→ Problem to work on:
Every line of the material below should be repeated exactly.

→ Supplied material:
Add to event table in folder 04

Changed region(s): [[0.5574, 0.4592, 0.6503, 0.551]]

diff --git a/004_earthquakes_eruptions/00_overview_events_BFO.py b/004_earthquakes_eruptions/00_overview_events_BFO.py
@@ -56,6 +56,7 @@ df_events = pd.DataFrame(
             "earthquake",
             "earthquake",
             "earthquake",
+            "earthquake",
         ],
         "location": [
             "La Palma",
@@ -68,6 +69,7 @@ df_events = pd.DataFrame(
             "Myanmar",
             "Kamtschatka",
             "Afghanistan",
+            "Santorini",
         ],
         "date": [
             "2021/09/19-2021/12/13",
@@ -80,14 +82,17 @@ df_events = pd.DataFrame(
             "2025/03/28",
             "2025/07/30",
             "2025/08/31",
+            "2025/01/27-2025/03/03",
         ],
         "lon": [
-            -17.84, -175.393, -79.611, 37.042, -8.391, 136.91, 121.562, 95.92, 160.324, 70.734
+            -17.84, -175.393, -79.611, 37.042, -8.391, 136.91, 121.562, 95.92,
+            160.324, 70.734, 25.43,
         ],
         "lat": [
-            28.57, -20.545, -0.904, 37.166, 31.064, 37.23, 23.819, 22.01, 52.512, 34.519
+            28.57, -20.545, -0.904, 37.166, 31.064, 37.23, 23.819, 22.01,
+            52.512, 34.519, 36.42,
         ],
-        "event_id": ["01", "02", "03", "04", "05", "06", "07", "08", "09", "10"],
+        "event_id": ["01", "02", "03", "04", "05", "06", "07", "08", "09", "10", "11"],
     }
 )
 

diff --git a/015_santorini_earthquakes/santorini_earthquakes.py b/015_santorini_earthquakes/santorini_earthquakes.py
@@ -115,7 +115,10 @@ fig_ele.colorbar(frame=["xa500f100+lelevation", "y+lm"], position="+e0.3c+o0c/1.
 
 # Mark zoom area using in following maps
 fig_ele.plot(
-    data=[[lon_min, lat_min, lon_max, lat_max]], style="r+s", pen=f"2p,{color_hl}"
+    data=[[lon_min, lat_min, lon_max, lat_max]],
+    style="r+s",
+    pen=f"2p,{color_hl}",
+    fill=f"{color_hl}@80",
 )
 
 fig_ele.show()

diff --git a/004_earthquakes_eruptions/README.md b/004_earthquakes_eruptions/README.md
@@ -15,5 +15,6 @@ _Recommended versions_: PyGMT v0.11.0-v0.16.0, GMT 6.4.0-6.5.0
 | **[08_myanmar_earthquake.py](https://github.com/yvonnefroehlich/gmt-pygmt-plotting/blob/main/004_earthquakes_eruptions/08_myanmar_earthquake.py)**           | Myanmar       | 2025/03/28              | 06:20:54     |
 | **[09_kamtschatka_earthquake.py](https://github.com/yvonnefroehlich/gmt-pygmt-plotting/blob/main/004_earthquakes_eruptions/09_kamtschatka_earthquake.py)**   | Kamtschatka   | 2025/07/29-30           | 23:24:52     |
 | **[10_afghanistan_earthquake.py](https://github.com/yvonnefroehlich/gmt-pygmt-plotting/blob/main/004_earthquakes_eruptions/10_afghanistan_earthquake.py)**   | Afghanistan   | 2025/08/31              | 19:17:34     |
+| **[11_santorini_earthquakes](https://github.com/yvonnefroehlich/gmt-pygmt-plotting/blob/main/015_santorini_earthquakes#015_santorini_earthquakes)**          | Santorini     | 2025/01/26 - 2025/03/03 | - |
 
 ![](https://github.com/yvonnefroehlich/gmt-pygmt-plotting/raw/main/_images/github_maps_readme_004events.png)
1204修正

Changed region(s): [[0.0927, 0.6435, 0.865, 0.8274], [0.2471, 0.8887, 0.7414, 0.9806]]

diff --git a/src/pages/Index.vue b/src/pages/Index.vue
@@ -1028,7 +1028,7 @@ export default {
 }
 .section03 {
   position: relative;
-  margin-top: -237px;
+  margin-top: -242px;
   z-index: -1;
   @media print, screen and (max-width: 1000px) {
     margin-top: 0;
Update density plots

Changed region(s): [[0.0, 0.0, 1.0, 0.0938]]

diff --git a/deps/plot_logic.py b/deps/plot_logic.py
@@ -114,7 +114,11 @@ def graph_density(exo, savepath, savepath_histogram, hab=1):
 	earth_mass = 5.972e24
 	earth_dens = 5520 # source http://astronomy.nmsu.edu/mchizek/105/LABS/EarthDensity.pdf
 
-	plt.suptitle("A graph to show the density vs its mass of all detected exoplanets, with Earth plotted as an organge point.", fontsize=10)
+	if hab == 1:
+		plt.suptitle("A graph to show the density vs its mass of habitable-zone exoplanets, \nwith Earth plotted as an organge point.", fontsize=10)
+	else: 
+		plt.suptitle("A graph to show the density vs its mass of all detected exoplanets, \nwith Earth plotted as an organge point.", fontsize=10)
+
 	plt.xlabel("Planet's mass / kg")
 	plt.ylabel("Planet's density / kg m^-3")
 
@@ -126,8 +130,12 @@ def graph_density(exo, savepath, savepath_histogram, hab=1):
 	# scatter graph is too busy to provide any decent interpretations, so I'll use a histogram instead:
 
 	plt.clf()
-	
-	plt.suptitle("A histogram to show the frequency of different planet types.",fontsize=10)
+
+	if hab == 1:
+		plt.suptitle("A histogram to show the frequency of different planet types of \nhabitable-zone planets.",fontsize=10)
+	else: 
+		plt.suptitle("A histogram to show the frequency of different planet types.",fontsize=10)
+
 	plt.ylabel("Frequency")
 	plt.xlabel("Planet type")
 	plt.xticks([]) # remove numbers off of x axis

→ Answer area:
Add to event table in folder 04

Changed region(s): [[0.5574, 0.4592, 0.6503, 0.551]]

diff --git a/004_earthquakes_eruptions/00_overview_events_BFO.py b/004_earthquakes_eruptions/00_overview_events_BFO.py
@@ -56,6 +56,7 @@ df_events = pd.DataFrame(
             "earthquake",
             "earthquake",
             "earthquake",
+            "earthquake",
         ],
         "location": [
             "La Palma",
@@ -68,6 +69,7 @@ df_events = pd.DataFrame(
             "Myanmar",
             "Kamtschatka",
             "Afghanistan",
+            "Santorini",
         ],
         "date": [
             "2021/09/19-2021/12/13",
@@ -80,14 +82,17 @@ df_events = pd.DataFrame(
             "2025/03/28",
             "2025/07/30",
             "2025/08/31",
+            "2025/01/27-2025/03/03",
         ],
         "lon": [
-            -17.84, -175.393, -79.611, 37.042, -8.391, 136.91, 121.562, 95.92, 160.324, 70.734
+            -17.84, -175.393, -79.611, 37.042, -8.391, 136.91, 121.562, 95.92,
+            160.324, 70.734, 25.43,
         ],
         "lat": [
-            28.57, -20.545, -0.904, 37.166, 31.064, 37.23, 23.819, 22.01, 52.512, 34.519
+            28.57, -20.545, -0.904, 37.166, 31.064, 37.23, 23.819, 22.01,
+            52.512, 34.519, 36.42,
         ],
-        "event_id": ["01", "02", "03", "04", "05", "06", "07", "08", "09", "10"],
+        "event_id": ["01", "02", "03", "04", "05", "06", "07", "08", "09", "10", "11"],
     }
 )
 

diff --git a/015_santorini_earthquakes/santorini_earthquakes.py b/015_santorini_earthquakes/santorini_earthquakes.py
@@ -115,7 +115,10 @@ fig_ele.colorbar(frame=["xa500f100+lelevation", "y+lm"], position="+e0.3c+o0c/1.
 
 # Mark zoom area using in following maps
 fig_ele.plot(
-    data=[[lon_min, lat_min, lon_max, lat_max]], style="r+s", pen=f"2p,{color_hl}"
+    data=[[lon_min, lat_min, lon_max, lat_max]],
+    style="r+s",
+    pen=f"2p,{color_hl}",
+    fill=f"{color_hl}@80",
 )
 
 fig_ele.show()

diff --git a/004_earthquakes_eruptions/README.md b/004_earthquakes_eruptions/README.md
@@ -15,5 +15,6 @@ _Recommended versions_: PyGMT v0.11.0-v0.16.0, GMT 6.4.0-6.5.0
 | **[08_myanmar_earthquake.py](https://github.com/yvonnefroehlich/gmt-pygmt-plotting/blob/main/004_earthquakes_eruptions/08_myanmar_earthquake.py)**           | Myanmar       | 2025/03/28              | 06:20:54     |
 | **[09_kamtschatka_earthquake.py](https://github.com/yvonnefroehlich/gmt-pygmt-plotting/blob/main/004_earthquakes_eruptions/09_kamtschatka_earthquake.py)**   | Kamtschatka   | 2025/07/29-30           | 23:24:52     |
 | **[10_afghanistan_earthquake.py](https://github.com/yvonnefroehlich/gmt-pygmt-plotting/blob/main/004_earthquakes_eruptions/10_afghanistan_earthquake.py)**   | Afghanistan   | 2025/08/31              | 19:17:34     |
+| **[11_santorini_earthquakes](https://github.com/yvonnefroehlich/gmt-pygmt-plotting/blob/main/015_santorini_earthquakes#015_santorini_earthquakes)**          | Santorini     | 2025/01/26 - 2025/03/03 | - |
 
 ![](https://github.com/yvonnefroehlich/gmt-pygmt-plotting/raw/main/_images/github_maps_readme_004events.png)
1204修正

Changed region(s): [[0.0927, 0.6435, 0.865, 0.8274], [0.2471, 0.8887, 0.7414, 0.9806]]

diff --git a/src/pages/Index.vue b/src/pages/Index.vue
@@ -1028,7 +1028,7 @@ export default {
 }
 .section03 {
   position: relative;
-  margin-top: -237px;
+  margin-top: -242px;
   z-index: -1;
   @media print, screen and (max-width: 1000px) {
     margin-top: 0;
Update density plots

Changed region(s): [[0.0, 0.0, 1.0, 0.0938]]

diff --git a/deps/plot_logic.py b/deps/plot_logic.py
@@ -114,7 +114,11 @@ def graph_density(exo, savepath, savepath_histogram, hab=1):
 	earth_mass = 5.972e24
 	earth_dens = 5520 # source http://astronomy.nmsu.edu/mchizek/105/LABS/EarthDensity.pdf
 
-	plt.suptitle("A graph to show the density vs its mass of all detected exoplanets, with Earth plotted as an organge point.", fontsize=10)
+	if hab == 1:
+		plt.suptitle("A graph to show the density vs its mass of habitable-zone exoplanets, \nwith Earth plotted as an organge point.", fontsize=10)
+	else: 
+		plt.suptitle("A graph to show the density vs its mass of all detected exoplanets, \nwith Earth plotted as an organge point.", fontsize=10)
+
 	plt.xlabel("Planet's mass / kg")
 	plt.ylabel("Planet's density / kg m^-3")
 
@@ -126,8 +130,12 @@ def graph_density(exo, savepath, savepath_histogram, hab=1):
 	# scatter graph is too busy to provide any decent interpretations, so I'll use a histogram instead:
 
 	plt.clf()
-	
-	plt.suptitle("A histogram to show the frequency of different planet types.",fontsize=10)
+
+	if hab == 1:
+		plt.suptitle("A histogram to show the frequency of different planet types of \nhabitable-zone planets.",fontsize=10)
+	else: 
+		plt.suptitle("A histogram to show the frequency of different planet types.",fontsize=10)
+
 	plt.ylabel("Frequency")
 	plt.xlabel("Planet type")
 	plt.xticks([]) # remove numbers off of x axis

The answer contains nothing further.